The National Intelligence Service (NIS) is a disciplined civilian intelligence agency established under Article 242 of the Constitution of Kenya, 2010, to be primarily responsible for Security Intelligence and Counter Intelligence, besides performing other functions prescribed by national legislation. Further, the National Intelligence Service Act, 2012, and other legislations have enhanced the Service’s powers and functions, alongside creating several oversight mechanisms.
The Service is expected to provide timely, actionable and quality intelligence to assist in decision making, planning and policy formulation, mainly through identifying National Security threats and opportunities. In fulfillment of these onerous mandates, NIS activities are guided by existing Constitutional, policy, legal and administrative frameworks— all of which require the development of derivative internal policy and administrative documents, and that are regularly revised to take stock of national level frameworks impacting on the Service’s activities.

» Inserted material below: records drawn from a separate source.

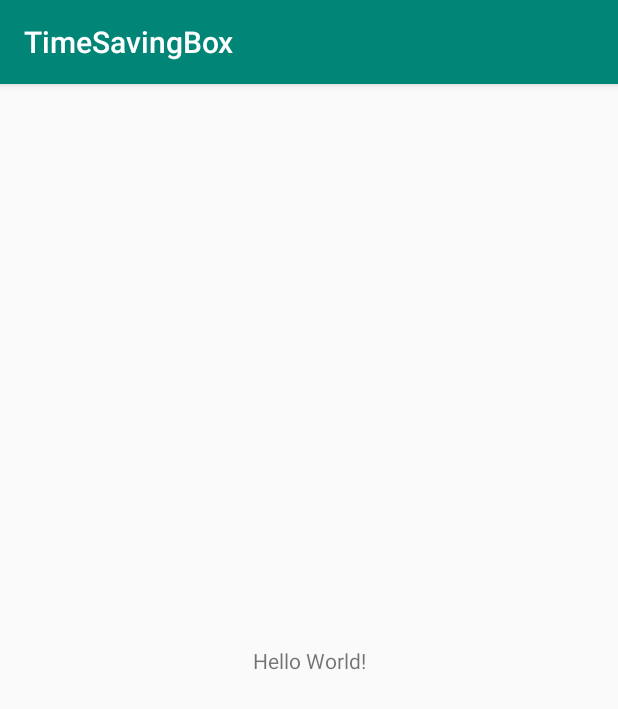
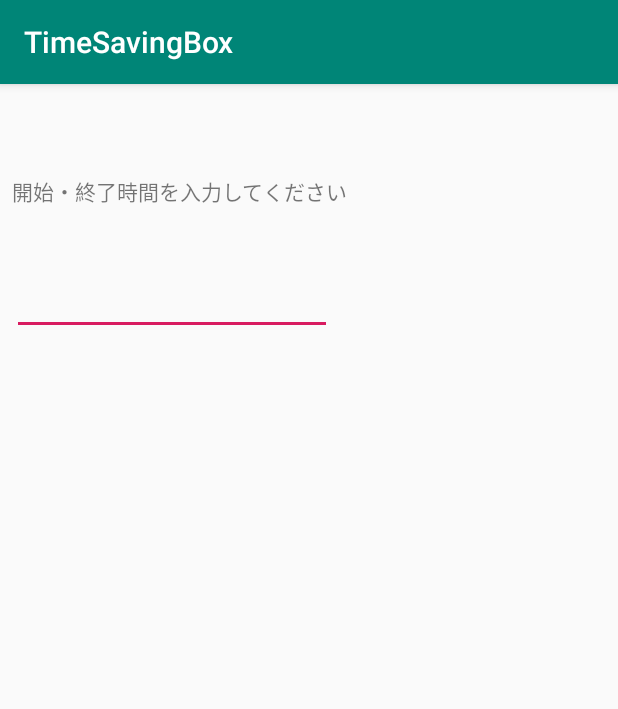
Before and after one commit to k-df-yokoyama/TimeSavingBox, an Android app: the screen it shows after launch (MainActivity), on a phone screen of 412 x 824 dp. Shown: the top 709 px of the screen. Run offline under Robolectric (Android 15) with nearby library versions, the phone set to English and light mode, and no system bars.

Commit message:
* Add EditText and change GUI layout.

```diff
--- a/app/src/main/res/layout/activity_main.xml
+++ b/app/src/main/res/layout/activity_main.xml
@@ -7,12 +7,36 @@
     tools:context=".MainActivity">
 
     <TextView
+        android:id="@+id/tv_input_time_msg"
         android:layout_width="wrap_content"
         android:layout_height="wrap_content"
-        android:text="Hello World!"
-        app:layout_constraintBottom_toBottomOf="parent"
+        android:layout_marginLeft="8dp"
+        android:layout_marginTop="60dp"
+        android:text="@string/tv_input_time_msg"
+        app:layout_constraintBottom_toTopOf="@+id/editText"
+        app:layout_constraintHorizontal_bias="0.0"
         app:layout_constraintLeft_toLeftOf="parent"
         app:layout_constraintRight_toRightOf="parent"
-        app:layout_constraintTop_toTopOf="parent" />
+        app:layout_constraintTop_toTopOf="parent"
+        app:layout_constraintVertical_bias="0.0"
+        android:layout_marginStart="8dp" />
+
+    <EditText
+        android:id="@+id/editText"
+        android:layout_width="wrap_content"
+        android:layout_height="wrap_content"
+        android:layout_marginStart="8dp"
+        android:layout_marginLeft="8dp"
+        android:layout_marginTop="40dp"
+        android:layout_marginEnd="198dp"
+        android:layout_marginRight="198dp"
+        android:layout_marginBottom="600dp"
+        android:ems="10"
+        android:inputType="textPersonName"
+        app:layout_constraintBottom_toBottomOf="parent"
+        app:layout_constraintEnd_toEndOf="parent"
+        app:layout_constraintHorizontal_bias="0.0"
+        app:layout_constraintStart_toStartOf="parent"
+        app:layout_constraintTop_toBottomOf="@+id/tv_input_time_msg" />
 
 </androidx.constraintlayout.widget.ConstraintLayout>
--- a/app/src/main/res/values/strings.xml
+++ b/app/src/main/res/values/strings.xml
@@ -1,3 +1,4 @@
 <resources>
     <string name="app_name">TimeSavingBox</string>
+    <string name="tv_input_time_msg">開始・終了時間を入力してください</string>
 </resources>
```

As a sequel to the promulgation of the Constitution of Kenya, 2010, it became imperative that the Service be managed through various frameworks aligned to the new supreme law. The expanded definition of National Security, the Constitutional anchorage of the Service and its expanded mandate, inter alia, have meant that NIS appropriately re-engineers itself to play its rightful role in National Security.